Set all the entries down once more, with nothing altered.

Web page edit records:

--- START ---

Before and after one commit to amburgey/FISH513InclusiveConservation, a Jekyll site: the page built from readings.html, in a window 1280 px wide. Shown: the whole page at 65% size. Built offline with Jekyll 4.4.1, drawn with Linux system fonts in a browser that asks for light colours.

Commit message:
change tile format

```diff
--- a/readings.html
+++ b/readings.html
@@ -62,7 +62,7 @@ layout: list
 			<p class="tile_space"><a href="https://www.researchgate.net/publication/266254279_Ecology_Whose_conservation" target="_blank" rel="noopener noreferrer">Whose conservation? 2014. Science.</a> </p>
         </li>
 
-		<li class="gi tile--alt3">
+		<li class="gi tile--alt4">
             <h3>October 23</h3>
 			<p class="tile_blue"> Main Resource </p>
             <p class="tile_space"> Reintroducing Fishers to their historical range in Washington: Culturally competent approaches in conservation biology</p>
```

--- END ---

### Answer to the exercise
Before and after one commit to amburgey/FISH513InclusiveConservation, a Jekyll site: the page built from readings.html, in a window 1280 px wide. Shown: the whole page at 65% size. Built offline with Jekyll 4.4.1, drawn with Linux system fonts in a browser that asks for light colours.

Commit message:
change tile format

```diff
--- a/readings.html
+++ b/readings.html
@@ -62,7 +62,7 @@ layout: list
 			<p class="tile_space"><a href="https://www.researchgate.net/publication/266254279_Ecology_Whose_conservation" target="_blank" rel="noopener noreferrer">Whose conservation? 2014. Science.</a> </p>
         </li>
 
-		<li class="gi tile--alt3">
+		<li class="gi tile--alt4">
             <h3>October 23</h3>
 			<p class="tile_blue"> Main Resource </p>
             <p class="tile_space"> Reintroducing Fishers to their historical range in Washington: Culturally competent approaches in conservation biology</p>
```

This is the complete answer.